“Very impressively, they have sought the evidence for a solution, taken that evidence and used it to create the effective outcome of enabling patients to lose weight and reduce their risk of chronic conditions such as diabetes and heart disease.
 
“This is the only clinic of its type in Wales and the work should be applauded.”
 
Improving Patient Safety
Winner: ABM University Health Board – Getting to Zero: A Health Board Approach to eliminating hospital acquired pressure ulcers
 
Pressure ulcers are now a thing of the past for patients in ABM University Health Board thanks to the introduction of new ways of working developed as part of the 1000 Lives Plus programme to improve patient safety.
 
The Health Board has led pilot work to develop and implement the SKIN bundle which looks at four key areas to improve patient care; the surface of the skin, keeping the patient moving, incontinence and nutrition.
 
Patients are regularly assessed for risk of developing a pressure ulcer and their results clearly recorded on a chart at the bottom of their bed.
 
The new measures were initially implemented on Anglesey Ward in Morriston Hospital before being rolled out to wards across the health board.
 
In the three years that Anglesey ward has been using the bundle only one pressure ulcer has developed and the annual incident rate has dropped from 4% to zero.
 
Some wards across ABM have gone more than 600 days without a pressure ulcer and a high percentage have gone more than 400 days without an incident.
 
All patients within the trolley and resuscitation bays of A&E are being assessed and the SKIN bundle implemented.
 
Prior to these changes, wards were reporting around 4-6 patients a month arriving on their wards from A&E with skin damage.

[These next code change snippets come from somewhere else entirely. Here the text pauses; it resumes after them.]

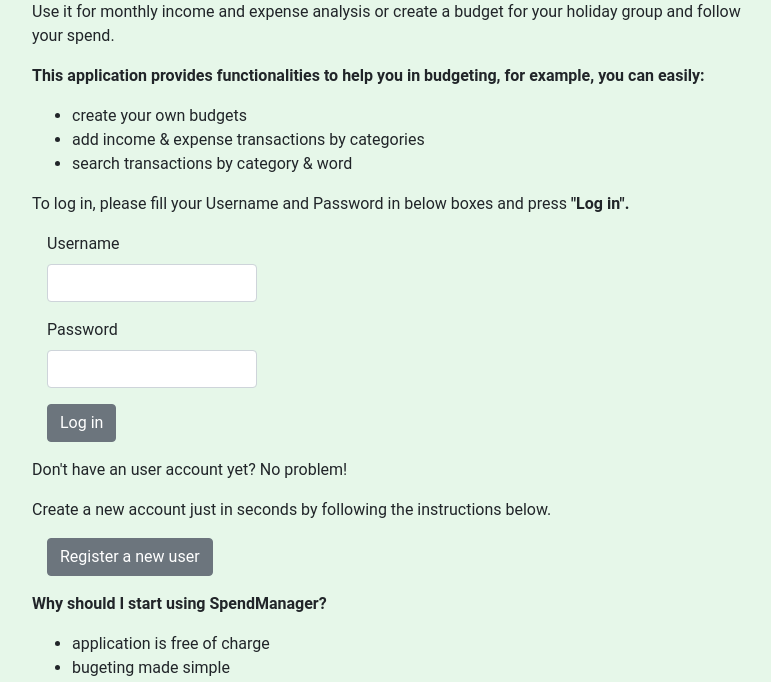
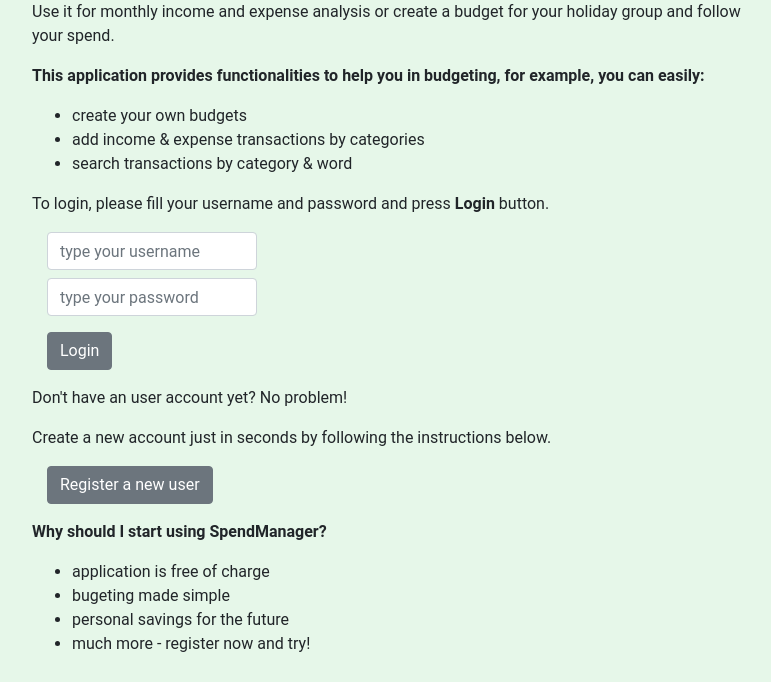
Before and after one commit to mikaelri/Budgeting-Application-Project, a Flask app: page / in a window 1280 px wide. Shown: the part 145-827 px from the top of the page, without its empty margins (248-1019 px from the left). After the commit the page ends 797 px from the top, so only its background shows below. Run offline with Flask 3, Linux system fonts and the light colour scheme; some libraries are stand-ins or nearby versions.

Commit message:
update the index page

```diff
--- a/templates/index.html
+++ b/templates/index.html
@@ -12,21 +12,16 @@ Use it for monthly income and expense analysis or create a budget for your holid
     <li>search transactions by category & word
 </ul>
 
-<p>To log in, please fill your Username and Password in below boxes and press <strong>"Log in".</strong></p>
+<p>To login, please fill your username and password and press <strong>Login</strong> button.</p>
 
 <form action="/login" method="POST">
     <div class="form-group col-md-4">
-        <label for="username">Username</label>
-        <input type="text" class="form-control" name="username" id="username">
-    </div>
-
-    <div class="form-group col-md-4">
-        <label for="password">Password</label>
-        <input type="text" class="form-control" name= "password1", id="password1">
+        <input type="text" class="form-control" name="username" placeholder="type your username" id="username">
+        <input type="text" class="form-control mt-2" name= "password1" placeholder="type your password" id="password1">
     </div>
 
     <div class="form-group col-4 mt-3">
-        <button type="submit" class="btn btn-secondary">Log in</button>
+        <button type="submit" class="btn btn-secondary">Login</button>
         <input type="hidden" name="csrf_token" value="{{ session.csrf_token }}">
     </div>
 </form>
```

There have been no such incidents reported since the implementation.
 
The work is being spread across Wales through the 1000 Lives Plus programme and internationally including Scotland, England and Denmark.
 
Judging the award, Jan Davies, Director of 1000 Lives Plus, said, “This is an excellent example of an organisational cultural shift which is making a real difference to patient care.
 
“There used to a belief that pressure ulcers were an inevitable outcome for some hospitalised patients but now we know that they can and should be avoided and staff are dedicated to ensuring this happens.
 
“This work, which is an integral part of 1000 Lives Plus through the transforming care programme, has delivered fantastic results and the best practice is being shared not only across NHS Wales but further afield to ensure pressure ulcers become a thing of the past.”